— Goal of the exercise —
Please tally the lines in the records that include the word "Passive" and answer with the bare number.

— Modification records —
•••

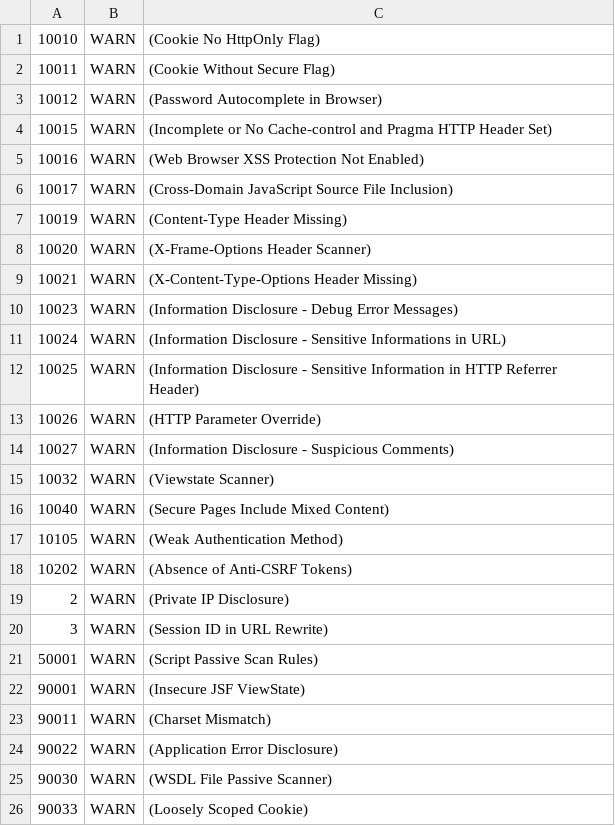
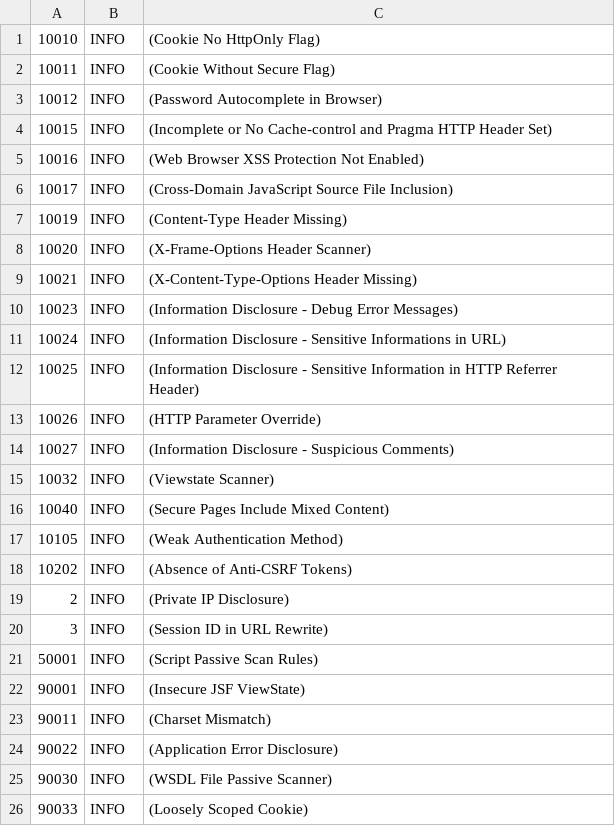
Before and after one commit to chenrui333/github-action-test, a TSV file: .github/workflows/zap-rules/rules.tsv, drawn as a sheet.

Commit message:
zap: use INFO settings

```diff
--- a/.github/workflows/zap-rules/rules.tsv
+++ b/.github/workflows/zap-rules/rules.tsv
@@ -1,26 +1,26 @@
-10010	WARN	(Cookie No HttpOnly Flag)
-10011	WARN	(Cookie Without Secure Flag)
-10012	WARN	(Password Autocomplete in Browser)
-10015	WARN	(Incomplete or No Cache-control and Pragma HTTP Header Set)
-10016	WARN	(Web Browser XSS Protection Not Enabled)
-10017	WARN	(Cross-Domain JavaScript Source File Inclusion)
-10019	WARN	(Content-Type Header Missing)
-10020	WARN	(X-Frame-Options Header Scanner)
-10021	WARN	(X-Content-Type-Options Header Missing)
-10023	WARN	(Information Disclosure - Debug Error Messages)
-10024	WARN	(Information Disclosure - Sensitive Informations in URL)
-10025	WARN	(Information Disclosure - Sensitive Information in HTTP Referrer Header)
-10026	WARN	(HTTP Parameter Override)
-10027	WARN	(Information Disclosure - Suspicious Comments)
-10032	WARN	(Viewstate Scanner)
-10040	WARN	(Secure Pages Include Mixed Content)
-10105	WARN	(Weak Authentication Method)
-10202	WARN	(Absence of Anti-CSRF Tokens)
-2	WARN	(Private IP Disclosure)
-3	WARN	(Session ID in URL Rewrite)
-50001	WARN	(Script Passive Scan Rules)
-90001	WARN	(Insecure JSF ViewState)
-90011	WARN	(Charset Mismatch)
-90022	WARN	(Application Error Disclosure)
-90030	WARN	(WSDL File Passive Scanner)
-90033	WARN	(Loosely Scoped Cookie)
+10010	INFO	(Cookie No HttpOnly Flag)
+10011	INFO	(Cookie Without Secure Flag)
+10012	INFO	(Password Autocomplete in Browser)
+10015	INFO	(Incomplete or No Cache-control and Pragma HTTP Header Set)
+10016	INFO	(Web Browser XSS Protection Not Enabled)
+10017	INFO	(Cross-Domain JavaScript Source File Inclusion)
+10019	INFO	(Content-Type Header Missing)
+10020	INFO	(X-Frame-Options Header Scanner)
+10021	INFO	(X-Content-Type-Options Header Missing)
+10023	INFO	(Information Disclosure - Debug Error Messages)
+10024	INFO	(Information Disclosure - Sensitive Informations in URL)
+10025	INFO	(Information Disclosure - Sensitive Information in HTTP Referrer Header)
+10026	INFO	(HTTP Parameter Override)
+10027	INFO	(Information Disclosure - Suspicious Comments)
+10032	INFO	(Viewstate Scanner)
+10040	INFO	(Secure Pages Include Mixed Content)
+10105	INFO	(Weak Authentication Method)
+10202	INFO	(Absence of Anti-CSRF Tokens)
+2	INFO	(Private IP Disclosure)
+3	INFO	(Session ID in URL Rewrite)
+50001	INFO	(Script Passive Scan Rules)
+90001	INFO	(Insecure JSF ViewState)
+90011	INFO	(Charset Mismatch)
+90022	INFO	(Application Error Disclosure)
+90030	INFO	(WSDL File Passive Scanner)
+90033	INFO	(Loosely Scoped Cookie)
```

•••

— Response to the exercise —
4